**AIM OF THE EXERCISE:**
Scan the records for "const" and copy each line that contains it.

Data items

━━━

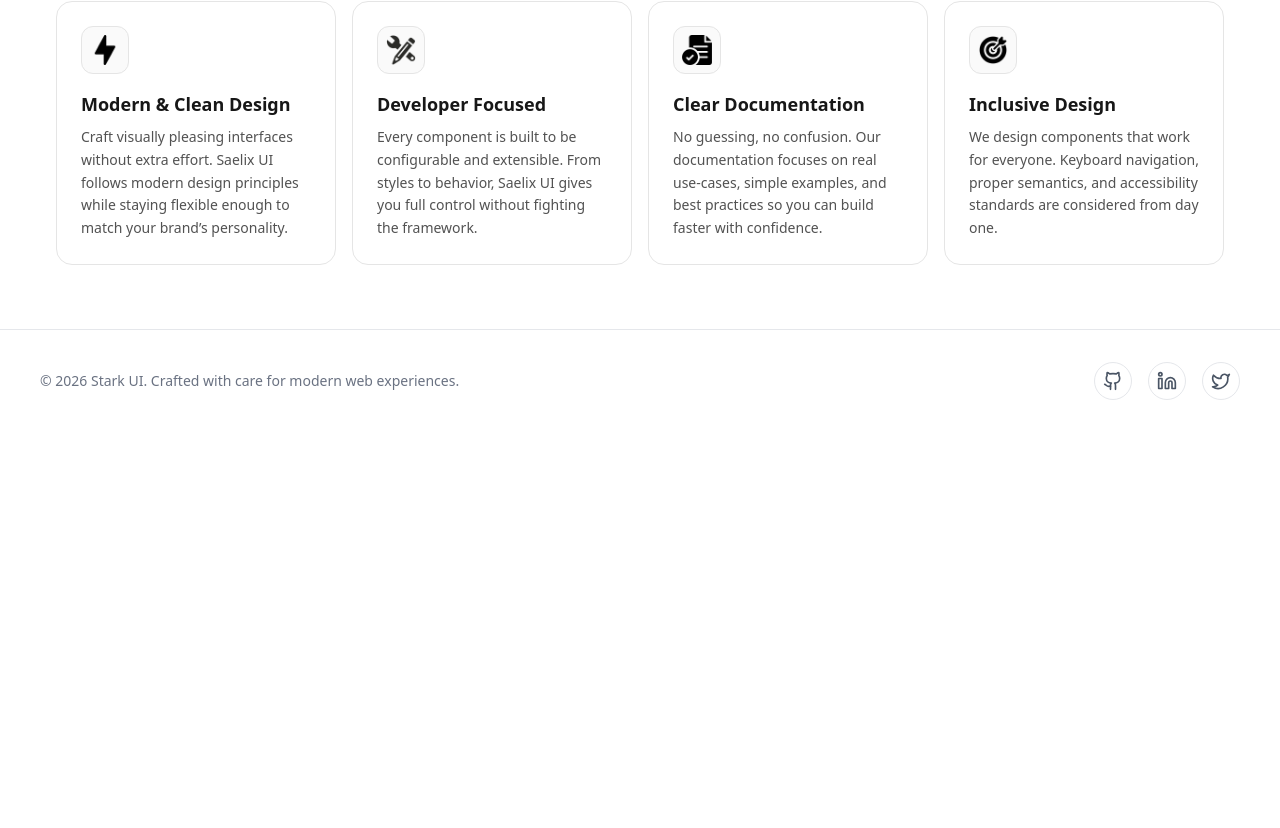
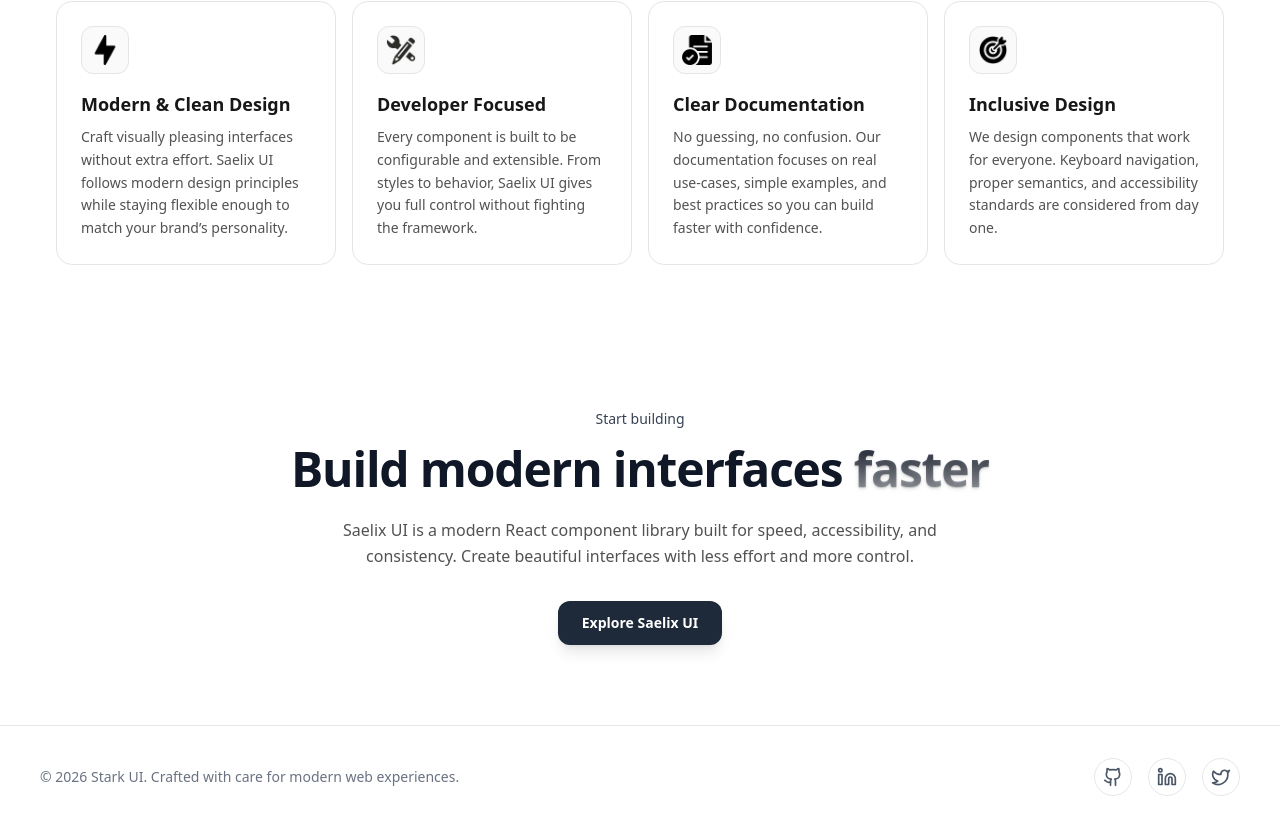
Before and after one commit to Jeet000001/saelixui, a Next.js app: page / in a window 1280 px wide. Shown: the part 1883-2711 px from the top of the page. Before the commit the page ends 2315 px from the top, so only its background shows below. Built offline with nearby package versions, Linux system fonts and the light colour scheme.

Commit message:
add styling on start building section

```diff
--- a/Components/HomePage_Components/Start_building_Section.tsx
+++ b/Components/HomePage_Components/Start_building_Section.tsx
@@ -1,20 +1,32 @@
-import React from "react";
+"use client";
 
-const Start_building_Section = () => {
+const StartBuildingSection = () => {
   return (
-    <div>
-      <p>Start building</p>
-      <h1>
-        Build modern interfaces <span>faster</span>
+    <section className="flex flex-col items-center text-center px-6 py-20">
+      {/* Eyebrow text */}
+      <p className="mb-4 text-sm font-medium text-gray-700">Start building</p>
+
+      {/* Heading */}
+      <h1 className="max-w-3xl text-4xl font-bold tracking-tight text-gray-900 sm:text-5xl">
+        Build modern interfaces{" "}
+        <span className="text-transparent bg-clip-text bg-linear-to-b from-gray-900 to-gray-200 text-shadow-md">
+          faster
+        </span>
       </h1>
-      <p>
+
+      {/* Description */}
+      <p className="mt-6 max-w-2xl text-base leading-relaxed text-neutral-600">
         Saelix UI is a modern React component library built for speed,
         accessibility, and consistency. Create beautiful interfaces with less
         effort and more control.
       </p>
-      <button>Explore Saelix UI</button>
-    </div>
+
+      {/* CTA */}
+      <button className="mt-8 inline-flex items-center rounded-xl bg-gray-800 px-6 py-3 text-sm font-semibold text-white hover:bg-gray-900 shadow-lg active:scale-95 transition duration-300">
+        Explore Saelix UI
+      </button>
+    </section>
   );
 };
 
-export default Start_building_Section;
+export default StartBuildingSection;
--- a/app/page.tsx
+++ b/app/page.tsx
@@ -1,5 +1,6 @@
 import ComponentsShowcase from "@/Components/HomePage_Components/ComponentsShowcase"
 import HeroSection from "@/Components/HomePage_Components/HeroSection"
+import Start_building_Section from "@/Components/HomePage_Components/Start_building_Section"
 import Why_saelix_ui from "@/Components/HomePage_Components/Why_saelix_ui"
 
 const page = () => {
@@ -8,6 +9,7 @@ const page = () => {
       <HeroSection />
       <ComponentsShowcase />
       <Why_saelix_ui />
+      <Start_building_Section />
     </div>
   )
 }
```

━━━

**EXERCISE OUTPUT:**
-const Start_building_Section = () => {
+const StartBuildingSection = () => {
 const page = () => {
@@ -8,6 +9,7 @@ const page = () => {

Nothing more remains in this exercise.